And on top of all this, I wonder in amazement and anger – what in the heck do people do in this country of ours who have no access to health insurance, no advocate to fight for them, no Trudy, no Help to guide them out of the City of Destruction?  What do they do? You tell me because I can’t even begin to know how answer that one. I only know that something is seriously wrong in America, the richest nation on the planet.  I can, however, count my blessings that we have insurance for now.  Thank you to President Obama for passing legislation that grants access for  adult children to their parents’ health care plans. What we will do if we cannot connect to another health care plan soon, I do not know. I can’t go there. I can only trust that the way will be made clear and safe.

So as I pack and prepare, mentally and spiritually, I start one of my conversations with God.  God and I are tight so it’s OK when I look Him in the face (prosopon in the Biblical Greek – face to face, eyeball to eyeball) and say, “OK. We’re stepping out in faith here, God. Do your thing and please get this child some help in the form of an amazing medical team, significant help.

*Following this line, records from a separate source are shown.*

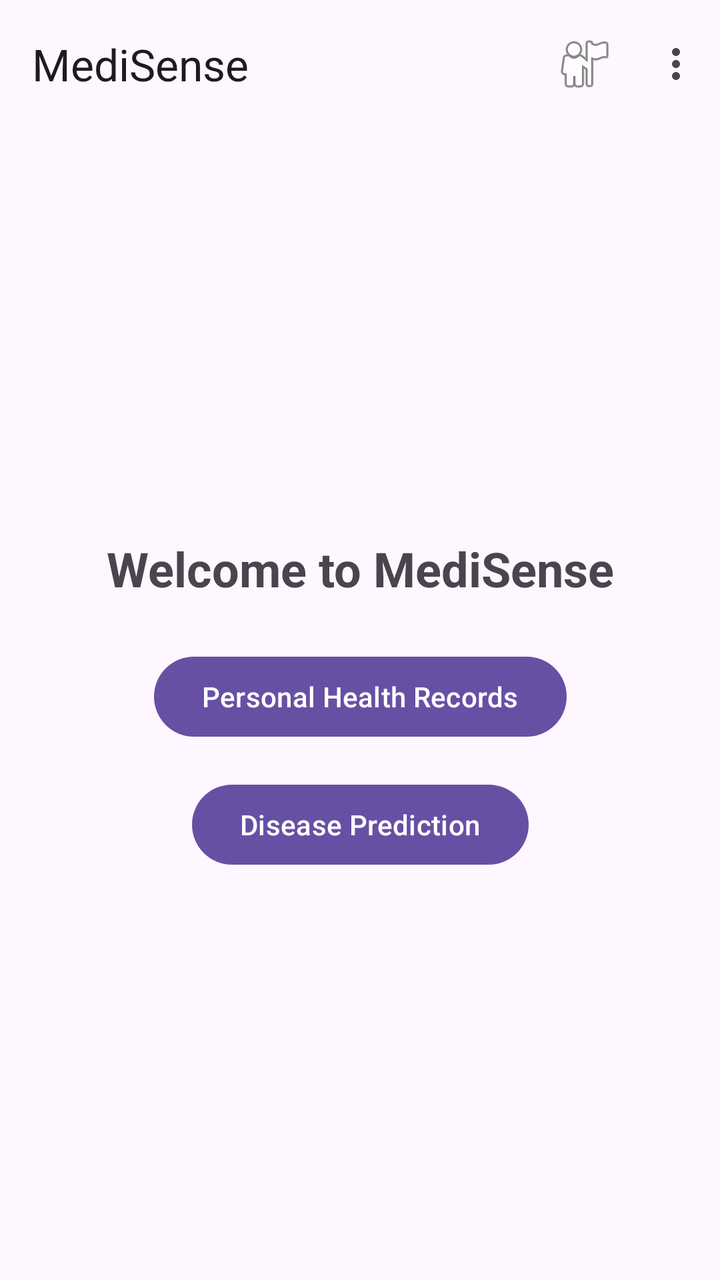
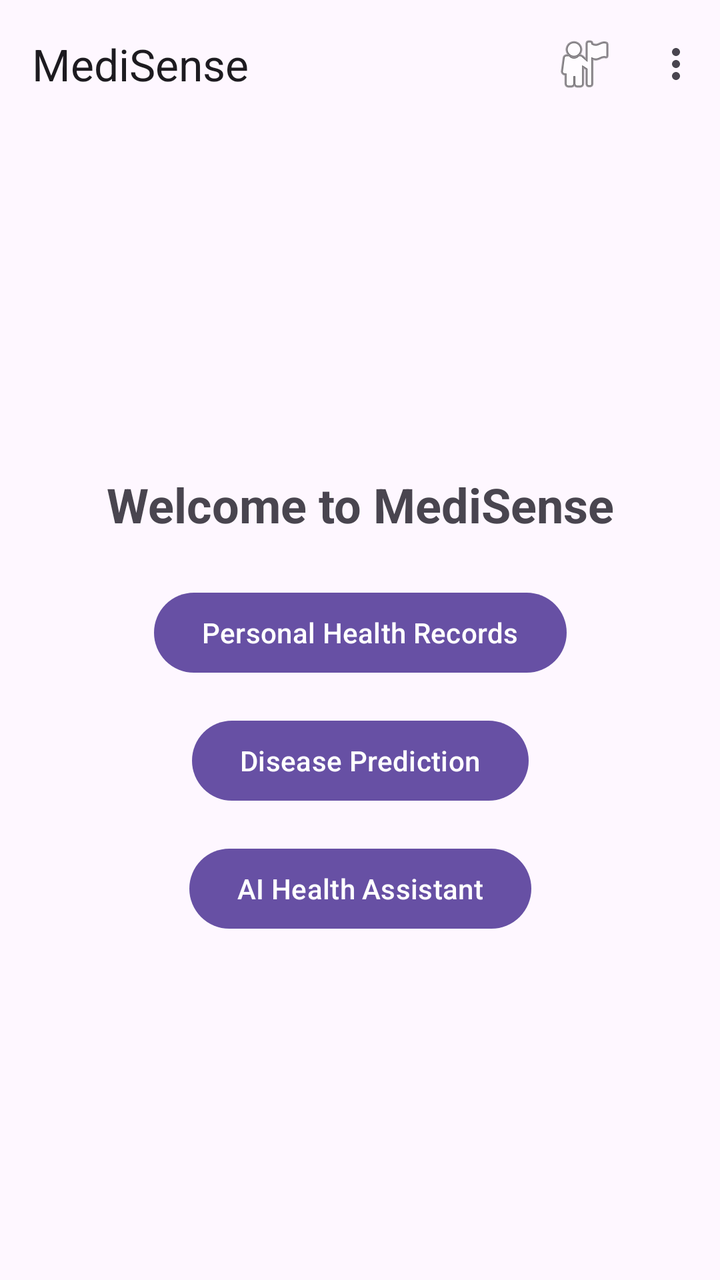

Screens rendered from an Android XML layout before and after an edit, with the pre-edit source and the edit as a unified diff.
<!-- AndroidManifest.xml: application theme Theme.Medisense -->
<!-- res/layout/fragment_dashboard.xml -->
<?xml version="1.0" encoding="utf-8"?>
<androidx.constraintlayout.widget.ConstraintLayout xmlns:android="http://schemas.android.com/apk/res/android"
    xmlns:app="http://schemas.android.com/apk/res-auto"
    xmlns:tools="http://schemas.android.com/tools"
    android:layout_width="match_parent"
    android:layout_height="match_parent"
    tools:context=".ui.dashboard.DashboardFragment">

    <com.google.android.material.appbar.AppBarLayout
        android:id="@+id/appBarLayout"
        android:layout_width="match_parent"
        android:layout_height="wrap_content"
        app:layout_constraintTop_toTopOf="parent">

        <com.google.android.material.appbar.MaterialToolbar
            android:id="@+id/toolbar"
            android:layout_width="match_parent"
            android:layout_height="?attr/actionBarSize"
            app:title="MediSense"
            app:menu="@menu/menu_dashboard" />
    </com.google.android.material.appbar.AppBarLayout>

    <TextView
        android:id="@+id/tv_welcome"
        android:layout_width="wrap_content"
        android:layout_height="wrap_content"
        android:text="@string/welcome_dashboard"
        android:textSize="24sp"
        android:textStyle="bold"
        app:layout_constraintBottom_toTopOf="@+id/btn_health_records"
        app:layout_constraintEnd_toEndOf="parent"
        app:layout_constraintStart_toStartOf="parent"
        app:layout_constraintTop_toBottomOf="@+id/appBarLayout"
        app:layout_constraintVertical_chainStyle="packed" />

    <com.google.android.material.button.MaterialButton
        android:id="@+id/btn_health_records"
        android:layout_width="wrap_content"
        android:layout_height="wrap_content"
        android:layout_marginTop="24dp"
        android:text="Personal Health Records"
        app:layout_constraintBottom_toTopOf="@+id/btn_disease_prediction"
        app:layout_constraintEnd_toEndOf="parent"
        app:layout_constraintStart_toStartOf="parent"
        app:layout_constraintTop_toBottomOf="@+id/tv_welcome" />

    <com.google.android.material.button.MaterialButton
        android:id="@+id/btn_disease_prediction"
        android:layout_width="wrap_content"
        android:layout_height="wrap_content"
        android:layout_marginTop="16dp"
        android:text="Disease Prediction"
        app:layout_constraintBottom_toBottomOf="parent"
        app:layout_constraintEnd_toEndOf="parent"
        app:layout_constraintStart_toStartOf="parent"
        app:layout_constraintTop_toBottomOf="@+id/btn_health_records" />

</androidx.constraintlayout.widget.ConstraintLayout>
<!-- resources referenced by this layout -->
<resources>
  <string name="welcome_dashboard">Welcome to MediSense</string>
  <style name="Theme.Medisense" parent="Theme.Material3.DayNight.NoActionBar">
          
          
      </style>
</resources>

<!-- the commit's change to res/layout/fragment_dashboard.xml (unified diff, before → after) -->
@@ -50,9 +50,20 @@
         android:layout_height="wrap_content"
         android:layout_marginTop="16dp"
         android:text="Disease Prediction"
-        app:layout_constraintBottom_toBottomOf="parent"
+        app:layout_constraintBottom_toTopOf="@+id/btn_ai_assistant"
         app:layout_constraintEnd_toEndOf="parent"
         app:layout_constraintStart_toStartOf="parent"
         app:layout_constraintTop_toBottomOf="@+id/btn_health_records" />
 
+    <com.google.android.material.button.MaterialButton
+        android:id="@+id/btn_ai_assistant"
+        android:layout_width="wrap_content"
+        android:layout_height="wrap_content"
+        android:layout_marginTop="16dp"
+        android:text="AI Health Assistant"
+        app:layout_constraintBottom_toBottomOf="parent"
+        app:layout_constraintEnd_toEndOf="parent"
+        app:layout_constraintStart_toStartOf="parent"
+        app:layout_constraintTop_toBottomOf="@+id/btn_disease_prediction" />
+
 </androidx.constraintlayout.widget.ConstraintLayout>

I am one pissed off mom right now and you don’t want to mess with that.” (Like I said; it’s OK – me and God – we’re tight.)

And so it is as Anthony and I turn the page in our copy of A Pilgrim’s Progress.

Blessings,

Lisa